Share on other sites

2020 is definitely possible.

ad.jpg

keep in mind, this is old. more progress has been made

Share this post


Link to post
Share on other sites
3 minutes ago, Barzon Kerman said:

2020 is definitely possible.

The NASA Administrator literally just testified that 2020 is NOT possible.

Saying a launch MIGHT be achievable in 2021 without question means 2020 is off the table, otherwise he would have said they might be able to make 2020.

 

Share this post


Link to post
Share on other sites
1 minute ago, tater said:

The NASA Administrator literally just testified that 2020 is NOT possible.

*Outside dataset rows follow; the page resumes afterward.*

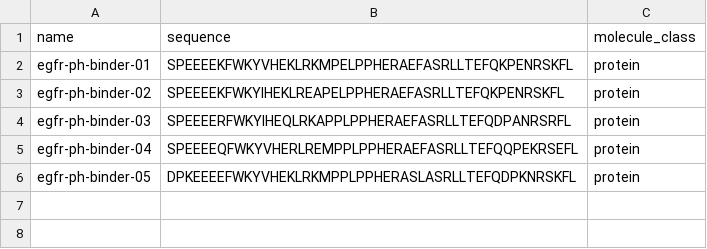
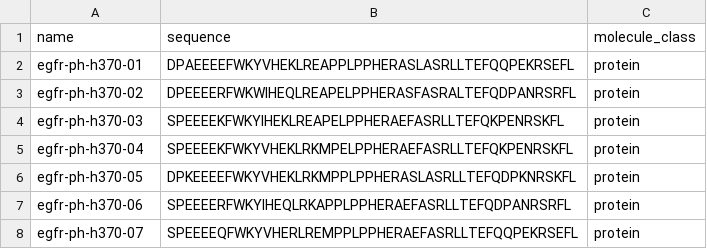
Before and after one commit to kbrwl/egfr-conditional-binder, a CSV file: submission/challenge1-egfr-submission.csv, drawn as a sheet.

```diff
--- a/submission/challenge1-egfr-submission.csv
+++ b/submission/challenge1-egfr-submission.csv
@@ -1,6 +1,8 @@
 name,sequence,molecule_class
-egfr-ph-binder-01,SPEEEEKFWKYVHEKLRKMPELPPHERAEFASRLLTEFQKPENRSKFL,protein
-egfr-ph-binder-02,SPEEEEKFWKYIHEKLREAPELPPHERAEFASRLLTEFQKPENRSKFL,protein
-egfr-ph-binder-03,SPEEEERFWKYIHEQLRKAPPLPPHERAEFASRLLTEFQDPANRSRFL,protein
-egfr-ph-binder-04,SPEEEEQFWKYVHERLREMPPLPPHERAEFASRLLTEFQQPEKRSEFL,protein
-egfr-ph-binder-05,DPKEEEEFWKYVHEKLRKMPPLPPHERASLASRLLTEFQDPKNRSKFL,protein
+egfr-ph-h370-01,DPAEEEEFWKYVHEKLREAPPLPPHERASLASRLLTEFQQPEKRSEFL,protein
+egfr-ph-h370-02,DPEEEERFWKWIHEQLREAPELPPHERASFASRALTEFQDPANRSRFL,protein
+egfr-ph-h370-03,SPEEEEKFWKYIHEKLREAPELPPHERAEFASRLLTEFQKPENRSKFL,protein
+egfr-ph-h370-04,SPEEEEKFWKYVHEKLRKMPELPPHERAEFASRLLTEFQKPENRSKFL,protein
+egfr-ph-h370-05,DPKEEEEFWKYVHEKLRKMPPLPPHERASLASRLLTEFQDPKNRSKFL,protein
+egfr-ph-h370-06,SPEEEERFWKYIHEQLRKAPPLPPHERAEFASRLLTEFQDPANRSRFL,protein
+egfr-ph-h370-07,SPEEEEQFWKYVHERLREMPPLPPHERAEFASRLLTEFQQPEKRSEFL,protein
```
Also changed, not shown: data/derived/10-candidate-pairs.csv, data/derived/10-candidate-summary.csv, 8 other files.
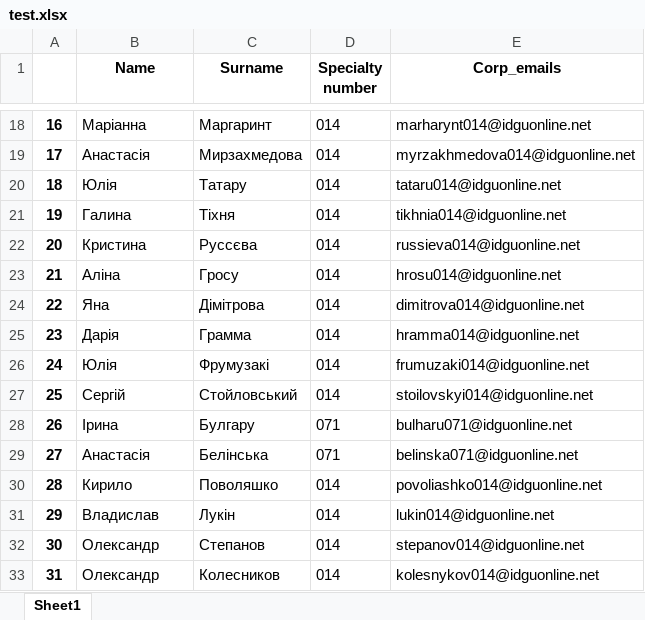
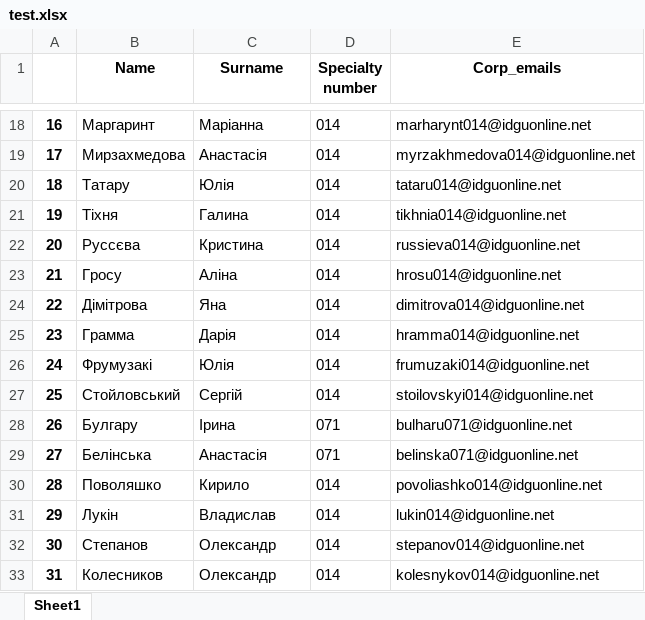
Before and after one commit to Granzberg/parser_xlsx, an Excel workbook: test.xlsx, sheet Sheet1, drawn as a sheet; only a part is shown, gaps mark what is left out; values as stored, in another font and other column widths than the file's, no borders; the diff covers the shown part only; the diff names each change by its address in the sheet, - before the commit and + after, or states it on an @@ line.

```diff
--- a/test.xlsx (sheet Sheet1)
+++ b/test.xlsx (sheet Sheet1)
-B18 (Name): Маріанна
+B18 (Name): Маргаринт
-C18 (Surname): Маргаринт
+C18 (Surname): Маріанна
-B19 (Name): Анастасія
+B19 (Name): Мирзахмедова
-C19 (Surname): Мирзахмедова
+C19 (Surname): Анастасія
-B20 (Name): Юлія
+B20 (Name): Татару
-C20 (Surname): Татару
+C20 (Surname): Юлія
-B21 (Name): Галина
+B21 (Name): Тіхня
-C21 (Surname): Тіхня
+C21 (Surname): Галина
-B22 (Name): Кристина
+B22 (Name): Руссєва
-C22 (Surname): Руссєва
+C22 (Surname): Кристина
-B23 (Name): Аліна
+B23 (Name): Гросу
-C23 (Surname): Гросу
+C23 (Surname): Аліна
-B24 (Name): Яна
+B24 (Name): Дімітрова
-C24 (Surname): Дімітрова
+C24 (Surname): Яна
-B25 (Name): Дарія
+B25 (Name): Грамма
-C25 (Surname): Грамма
+C25 (Surname): Дарія
-B26 (Name): Юлія
+B26 (Name): Фрумузакі
-C26 (Surname): Фрумузакі
+C26 (Surname): Юлія
-B27 (Name): Сергій
+B27 (Name): Стойловський
-C27 (Surname): Стойловський
+C27 (Surname): Сергій
-B28 (Name): Ірина
+B28 (Name): Булгару
-C28 (Surname): Булгару
+C28 (Surname): Ірина
-B29 (Name): Анастасія
+B29 (Name): Белінська
-C29 (Surname): Белінська
+C29 (Surname): Анастасія
-B30 (Name): Кирило
+B30 (Name): Поволяшко
-C30 (Surname): Поволяшко
+C30 (Surname): Кирило
-B31 (Name): Владислав
+B31 (Name): Лукін
-C31 (Surname): Лукін
+C31 (Surname): Владислав
-B32 (Name): Олександр
+B32 (Name): Степанов
-C32 (Surname): Степанов
+C32 (Surname): Олександр
-B33 (Name): Олександр
+B33 (Name): Колесников
-C33 (Surname): Колесников
+C33 (Surname): Олександр
```
Also changed, not shown: 70 edited cells elsewhere in this sheet, translation_names.xlsx, 3 other files.
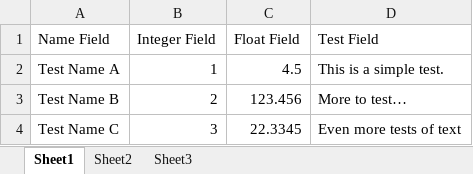
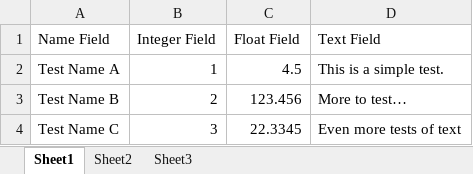
Before and after one commit to JamesBoer/Tbl, an Excel workbook: Data/Test1.xlsx, sheet Sheet1, drawn as a sheet; values as stored, in another font and other column widths than the file's, no borders; table styles not drawn; the diff names each change by its address in the sheet, - before the commit and + after, or states it on an @@ line.

```diff
--- a/Data/Test1.xlsx (sheet Sheet1)
+++ b/Data/Test1.xlsx (sheet Sheet1)
-D1: Test Field
+D1: Text Field
```
Also changed, not shown: 8 other files.
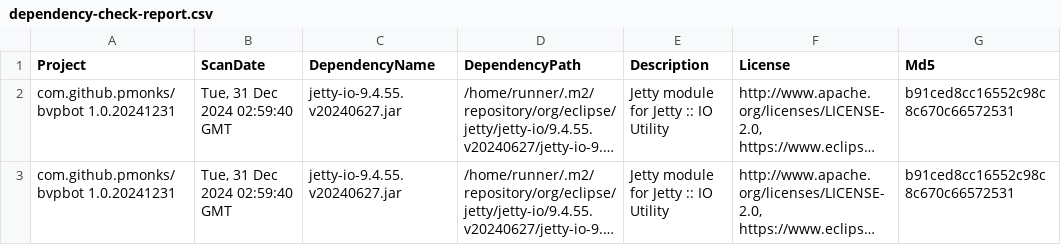
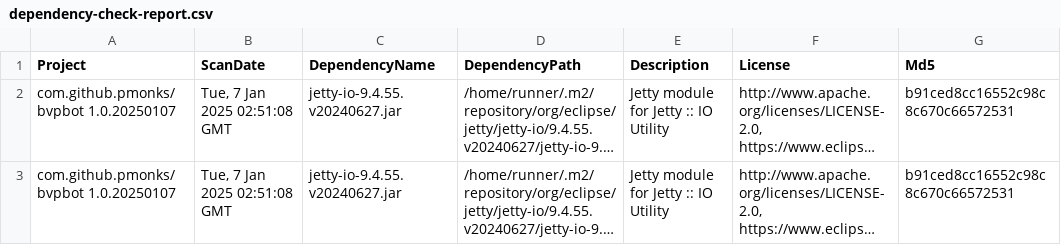
Before and after one commit to pmonks/bvpbot, a CSV file: nvd/dependency-check-report.csv, drawn as a sheet; only a part is shown; long unchanged cells end in …; the diff covers the shown part only; the diff names each change by its address in the sheet, - before the commit and + after, or states it on an @@ line.

```diff
--- a/nvd/dependency-check-report.csv
+++ b/nvd/dependency-check-report.csv
-A2:A3 (Project): com.github.pmonks/bvpbot 1.0.20241231
+A2:A3 (Project): com.github.pmonks/bvpbot 1.0.20250107
-B2:B3 (ScanDate): Tue, 31 Dec 2024 02:59:40 GMT
+B2:B3 (ScanDate): Tue, 7 Jan 2025 02:51:08 GMT
```
Also changed, not shown: 14 edited cells elsewhere in this file, 8 other files.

Saying a launch MIGHT be achievable in 2021 without question means 2020 is off the table, otherwise he would have said they might be able to make 2020.

 

He also didn’t say 2020 wasn’t possible. He said that 2021 was. He’s likely covering his tail so if something goes wrong, no one can say he was wrong. Plus, he can set himself up to be “ahead of schedule” by intentionally listing it as later.

Share this post


Link to post
Share on other sites

Bridenstine is very good at navigating the political oceans of human BEO exploration.

Share this post


Link to post
Share on other sites
Guest
This topic is now closed to further replies.